▸ **Data to process**:
_ _ _

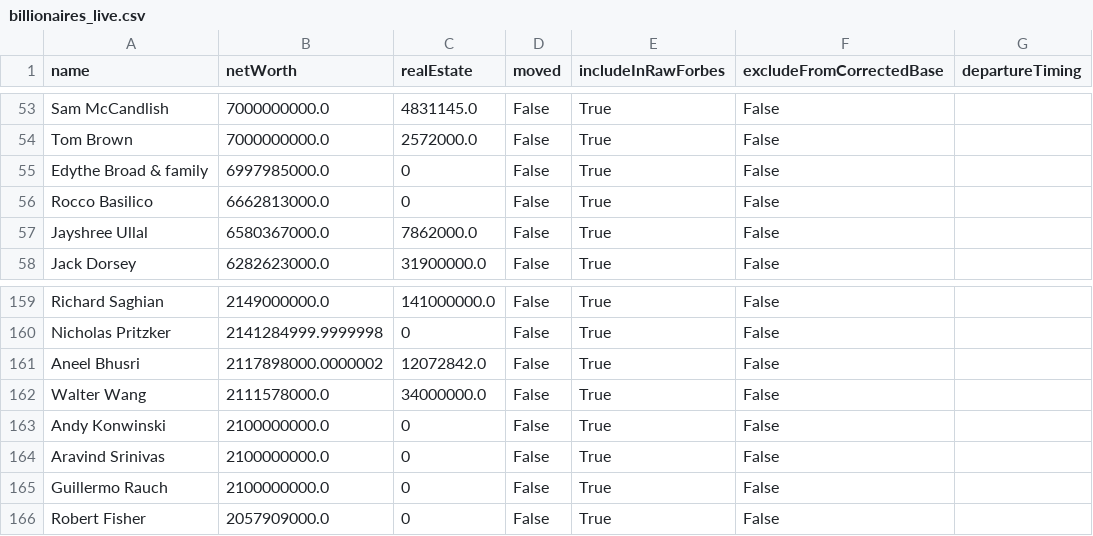
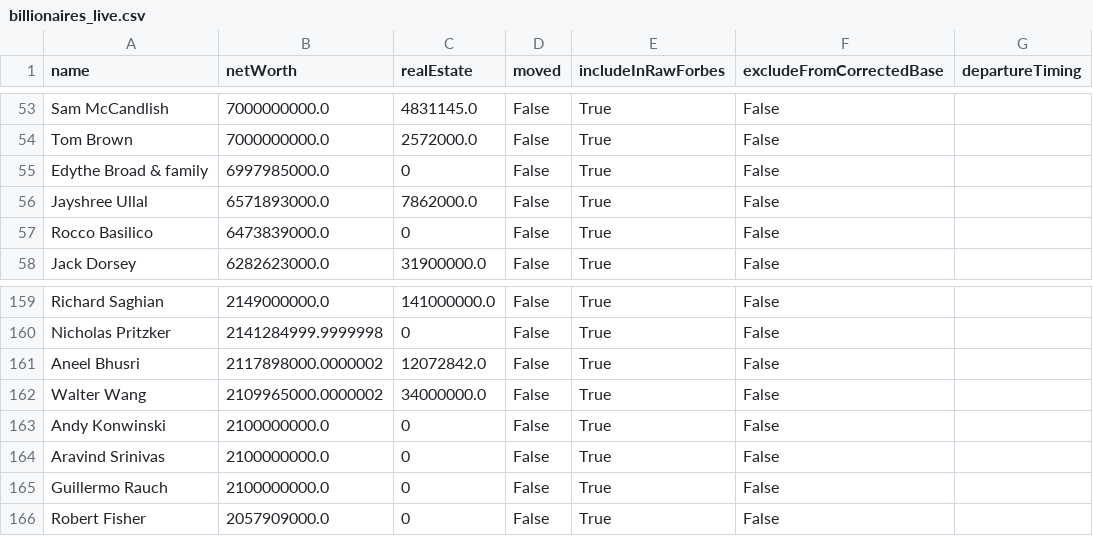
Before and after one commit to PolicyEngine/california-wealth-tax, a CSV file: data/billionaires_live.csv, drawn as a sheet; only a part is shown, gaps mark what is left out.

```diff
--- a/data/billionaires_live.csv
+++ b/data/billionaires_live.csv
@@ -55,4 +55,4 @@ Tom Brown,7000000000.0,2572000.0,False,True,False,
 Edythe Broad & family,6997985000.0,0,False,True,False,
-Rocco Basilico,6662813000.0,0,False,True,False,
-Jayshree Ullal,6580367000.0,7862000.0,False,True,False,
+Jayshree Ullal,6571893000.0,7862000.0,False,True,False,
+Rocco Basilico,6473839000.0,0,False,True,False,
 Jack Dorsey,6282623000.0,31900000.0,False,True,False,
@@ -161,3 +161,3 @@ Nicholas Pritzker,2141284999.9999998,0,False,True,False,
 Aneel Bhusri,2117898000.0000002,12072842.0,False,True,False,
-Walter Wang,2111578000.0,34000000.0,False,True,False,
+Walter Wang,2109965000.0000002,34000000.0,False,True,False,
 Andy Konwinski,2100000000.0,0,False,True,False,
```
Also changed, not shown: 3 other files.
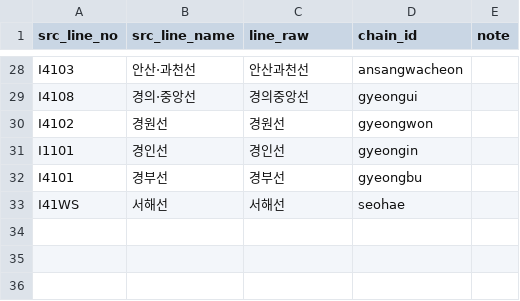
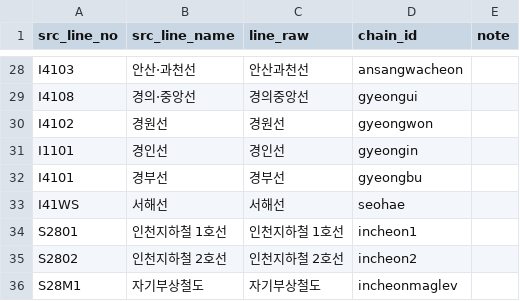
Before and after one commit to zod701/CAPSTONE, a CSV file: data/ref/subway_seq_lines.csv, drawn as a sheet; only a part is shown, gaps mark what is left out; the diff names each change by its address in the sheet, - before the commit and + after, or states it on an @@ line.

```diff
--- a/data/ref/subway_seq_lines.csv
+++ b/data/ref/subway_seq_lines.csv
+row 34: S2801 | 인천지하철 1호선 | 인천지하철 1호선 | incheon1
+row 35: S2802 | 인천지하철 2호선 | 인천지하철 2호선 | incheon2
+row 36: S28M1 | 자기부상철도 | 자기부상철도 | incheonmaglev
```
Also changed, not shown: data/ref/line_groups.csv, data/ref/subway_line_map.csv, 44 other files.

_ _ _

▸ **Problem to solve**:
Tally the lines of the listing that hold the string "Rocco", then reply with that number alone.

▸ **Solution below**:
2